Sarah Celentano worked on the initial 300 image records. She was a doctoral student at the University of Texas at Austin. Her research focused on the visual culture of female monastic communities with a specialization in twelfth-century German-speaking areas. Her dissertation, "Embodied Reading as Political Action in the Hortus deliciarum," explored the textual and visual responses in the twelfth-century Hortus deliciarum to papal schism and imperial challenges to Church authority. Additional areas of examination were the use of medieval mnemonic techniques, and conduits of artistic exchange between northern and southern Europe.

Independent College Programs 142 Women and Gender in the Middle Ages: Representations in Art Margaret Schaus Haverford College, Spring 2021
Students in the class researched and wrote about medieval art in groups and as individual projects. They contributed their work to Feminae as image records.

Elinor Berger is a Literatures in English and Medieval Studies double major at Bryn Mawr College.

Jia Jing Ding is a History of Art and Economics double major at Bryn Mawr College.

Helena Frisbie-Firsching is a Physics major and Health Studies minor at Haverford College.

Bella Gerstmann is a prospective Linguistics or Anthropology major at Bryn Mawr College.

Leela Krishnan is a Math major and a Chemistry minor at Haverford College.

Faith Meacham is a Computer Science major and Math and Visual Studies minor at Bryn Mawr College.

Lipi Paladugu is a Computer Science major with minors in Visual Studies and Math at Bryn Mawr College.

Sadie Pileggi-Proud is a Political Science major with a concentration in Peace, Justice, and Human Rights at Haverford College.

Caroline Quillen is an English major at Haverford College.

Esmé Read is a History of Art major, with a prospective minor in French and Francophone studies at Bryn Mawr College.

Annabelle Renshaw is a History of Art major and a Classical and Near-Eastern Archaeology minor at Bryn Mawr College.

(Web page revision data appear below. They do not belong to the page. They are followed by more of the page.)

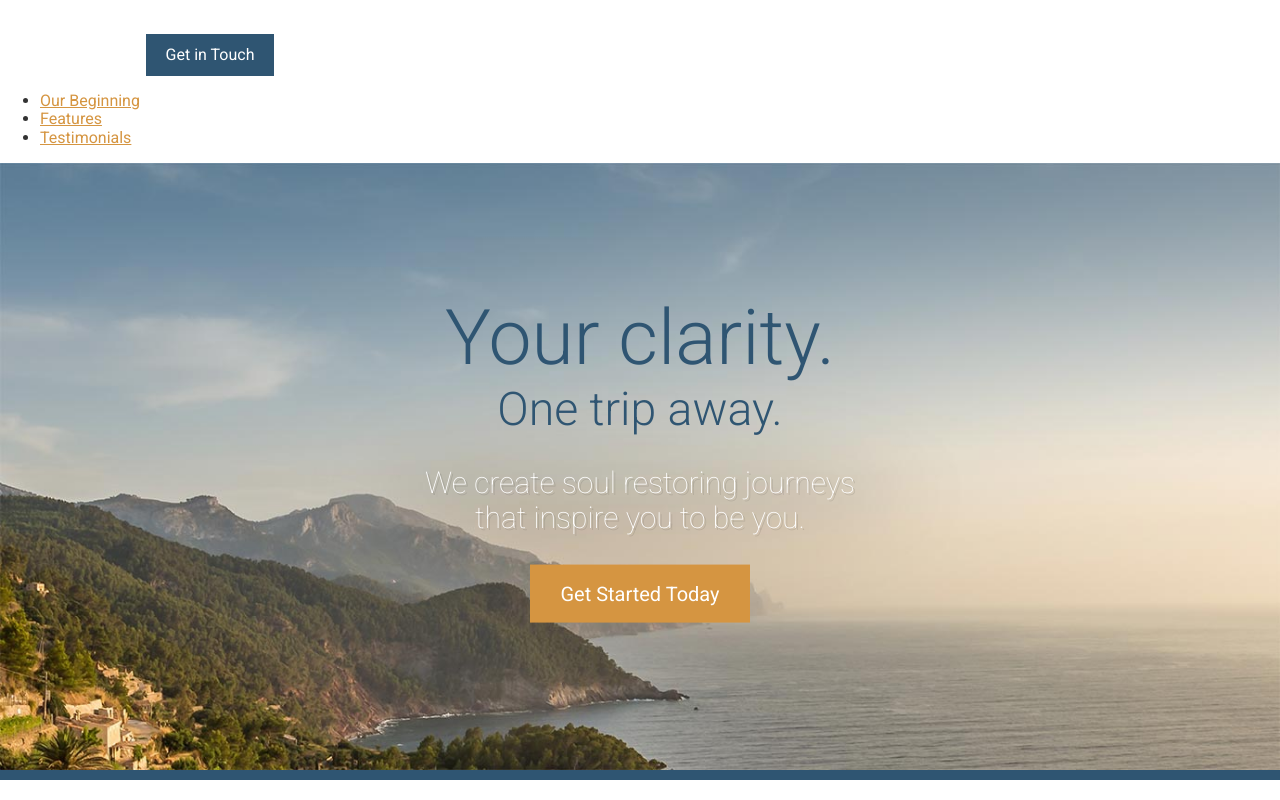
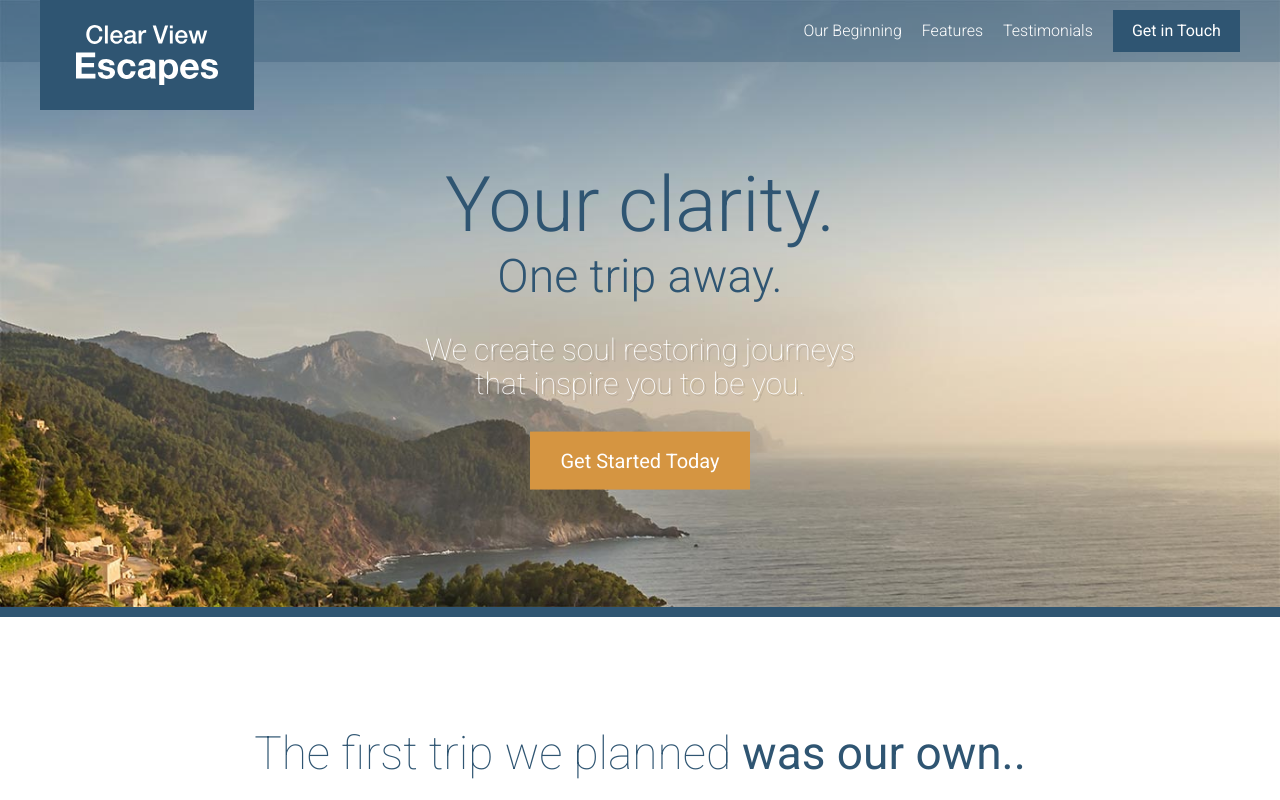
Before and after one commit to ammy2020/portfolio1, a website: page app/index.html in a window 1280 px wide. Shown: the top 800 px of the page. Drawn offline with Linux system fonts and the light colour scheme; files whose address does not match are found by name.

Commit message:
[Header]: Header completion for Desktop version

```diff
--- /dev/null
+++ b/app/assets/scripts/App.js
@@ -0,0 +1,3 @@
+import MobileMenu from './modules/MobileMenu';
+
+var mobileMenu =  new MobileMenu();
--- /dev/null
+++ b/app/assets/scripts/modules/MobileMenu.js
@@ -0,0 +1,12 @@
+import $ from  'jquery';
+
+class MobileMenu {
+
+    constructor(){
+        $(".site-header__menu-icon").click(function () {
+            console.log("the top right icon was clicked");
+        });
+    }
+}
+
+export default MobileMenu;
--- a/app/assets/styles/modules/_large-hero.css
+++ b/app/assets/styles/modules/_large-hero.css
@@ -8,12 +8,17 @@
      }
 
   &__text-content {
+    padding-top: 88px;
     position: absolute;
     top: 50%;
     transform: translateY(-50%);
     left: 0;
     width: 100%;
     text-align: center;
+
+    @mixin atMedium{
+        padding-top: 60px;
+    }
   }
 
   &__title {
--- /dev/null
+++ b/app/assets/styles/modules/_primary-nav.css
@@ -0,0 +1,26 @@
+.primary-nav {
+
+    &--pull-right {
+        float: right;
+    }
+
+     ul {
+         margin: 0;
+         padding: 0;
+         @mixin clearfix;
+     }
+
+     li {
+         list-style: none;
+         float: left;
+         padding-right: 20px;
+     }
+
+     a {
+        color: #FFF;
+        font-weight: 300;
+        text-decoration: none;
+        display: block;
+        padding: 12px 0;
+     }
+}
--- /dev/null
+++ b/app/assets/styles/modules/_site-header.css
@@ -0,0 +1,54 @@
+.site-header{
+        padding: 10px 0;
+        width: 100% ;
+        position: absolute;
+        z-index: 2;
+
+        @mixin atMedium{
+            background-color: rgba($mainBlue, .3);
+    }
+
+    &__btn-container{
+        float: right;
+     }
+
+    &__logo{
+        position: absolute;
+        top: 0;
+        left: 50%;
+        transform: translateX(-50%) scale(.8);
+        transform-origin: 50% 0;
+        background-color: $mainBlue;
+        padding: 25px 36px;
+
+        @mixin atMedium{
+            left: auto;
+            transform: translateX(0);
+    }
+    }
+
+    &__logo__graphic{
+        text-indent: -9999px;
+    }
+
+    &__menu-icon{
+        width: 20px;
+        height: 20px;
+        background-color: #FFF;
+        position: absolute;
+        top: 10px;
+        right: 10px;
+
+        @mixin atMedium{
+            display: none;
+        }
+     }
+
+    &__menu-content{
+        display: none;
+
+        @mixin atMedium{
+            display: block;
+        }
+    }
+}
--- a/app/assets/styles/styles.css
+++ b/app/assets/styles/styles.css
@@ -14,3 +14,5 @@
 @import "modules/_ testimonial";
 @import "modules/_sprite";
 @import "modules/_site-footer";
+@import "modules/_site-header";
+@import "modules/_primary-nav";
--- a/app/index.html
+++ b/app/index.html
@@ -12,16 +12,29 @@
 
 </head>
 <body>
-  <header>
-    <img src="assets/images/icons/clear-view-escapes.svg">
+  <header class="site-header">
+    <div class="wrapper">
+        <div class="site-header__logo">
+            <div class="site-header__logo__graphic icon icon--clear-view-escapes">
+                Clear View Escapes
+            </div>
+        </div>
+        <div class="site-header__menu-icon">
+            <!--Menu Icons-->
+        </div>
+        <div class="site-header__menu-content">
+            <div class="site-header__btn-container ">
                 <a href="#" class="btn">Get in Touch</a>
-    <nav>
+            </div>
+            <nav class="primary-nav primary-nav--pull-right">
                 <ul>
                     <li><a href="#our-beginning">Our Beginning</a></li>
                     <li><a href="#features">Features</a></li>
                     <li><a href="#testimonials">Testimonials</a></li>
                 </ul>
             </nav>
+        </div>
+    </div>
   </header>
 
   <div class="large-hero">
@@ -146,5 +159,5 @@
               <a href="#" class="btn btn--orange">Get in Touch</a></p>
       </div>
   </footer>
-</body>
+  <script src="/temp/scripts/App.js"></script></body>
 </html>
--- a/app/temp/styles/styles.css
+++ b/app/temp/styles/styles.css
@@ -453,12 +453,20 @@ a{
 }
 
 .large-hero__text-content {
+  padding-top: 88px;
   position: absolute;
   top: 50%;
   transform: translateY(-50%);
   left: 0;
   width: 100%;
   text-align: center;
+}
+
+@media (min-width: 800px) {
+
+  .large-hero__text-content {
+    padding-top: 60px;
+  }
 }
 
 .large-hero__title {
@@ -1077,3 +1085,99 @@ a{
     margin-right: 1.4rem;
   }
 }
+
+.site-header{
+        padding: 10px 0;
+        width: 100% ;
+        position: absolute;
+        z-index: 2;
+}
+
+@media (min-width: 800px) {
+
+  .site-header {
+    background-color: rgba(47,85,114, .3);
+  }
+}
+
+.site-header__btn-container{
+  float: right;
+}
+
+.site-header__logo{
+  position: absolute;
+  top: 0;
+  left: 50%;
+  transform: translateX(-50%) scale(.8);
+  transform-origin: 50% 0;
+  background-color: #2f5572;
+  padding: 25px 36px;
+}
+
+@media (min-width: 800px) {
+
+  .site-header__logo {
+    left: auto;
+    transform: translateX(0);
+  }
+}
+
+.site-header__logo__graphic{
+  text-indent: -9999px;
+}
+
+.site-header__menu-icon{
+  width: 20px;
+  height: 20px;
+  background-color: #FFF;
+  position: absolute;
+  top: 10px;
+  right: 10px;
+}
+
+@media (min-width: 800px) {
+
+  .site-header__menu-icon {
+    display: none;
+  }
+}
+
+.site-header__menu-content{
+  display: none;
+}
+
+@media (min-width: 800px) {
+
+  .site-header__menu-content {
+    display: block;
+  }
+}
+
+.primary-nav--pull-right {
+  float: right;
+}
+
+.primary-nav ul {
+  margin: 0;
+  padding: 0;
+}
+
+.primary-nav ul:after {
+  content: "";
+  clear: both;
+  display: table;
+}
+
+.primary-nav li {
+  list-style: none;
+  float: left;
+  padding-right: 20px;
+}
+
+.primary-nav a {
+  color: #FFF;
+  font-weight: 300;
+  text-decoration: none;
+  display: block;
+  padding: 12px 0;
+}
--- a/gulp/tasks/sprite.js
+++ b/gulp/tasks/sprite.js
@@ -1,7 +1,7 @@
 var gulp = require('gulp'),
     svgSprite = require('gulp-svg-sprite'),
-rename = require('gulp-rename'),
-del = require('del');
+    rename = require('gulp-rename'),
+    del = require('del');
 
 var config = {
     mode:{
--- a/gulp/tasks/styles.js
+++ b/gulp/tasks/styles.js
@@ -5,11 +5,12 @@ var gulp = require('gulp'),
     cssvars = require('postcss-simple-vars'),
     nested = require('postcss-nested'),
     cssImport = require('postcss-import'),
-    mixins = require('postcss-mixins');
+    mixins = require('postcss-mixins'),
+    hexrgba = require('postcss-hexrgba');
 
     gulp.task('styles', function() {
         return gulp.src('./app/assets/styles/styles.css')
-            .pipe(postcss([cssImport, mixins, cssvars, nested, autoprefixer]))
+            .pipe(postcss([cssImport, mixins, cssvars, nested, hexrgba, autoprefixer]))
             .on('error', function (errorInfo) {
                 console.log(errorInfo.toString());
                this.emit('end');
--- a/gulpfile.js
+++ b/gulpfile.js
@@ -1,3 +1,4 @@
 require('./gulp/tasks/styles');
 require('./gulp/tasks/watch');
 require('./gulp/tasks/sprite');
+require('./gulp/tasks/scripts');
```
Also changed, not shown: app/assets/styles/modules/_wrapper.css (+5 -5 lines), gulp/tasks/scripts.js (added, +13 -0 lines), gulp/tasks/watch.js (+13 -6 lines), gulp/templates/sprite.css (+8 -5 lines), package.json (+13 -8 lines), webpack.config.js (added, +19 -0 lines), 1 other file. Lines whose indentation alone changed are shown as unchanged.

Aviva Soll is a prospective Biology or Chemistry major and Environmental Studies minor with a Biochemistry concentration at Haverford College.

Lauryn White is at Haverford College, and their major is Religion.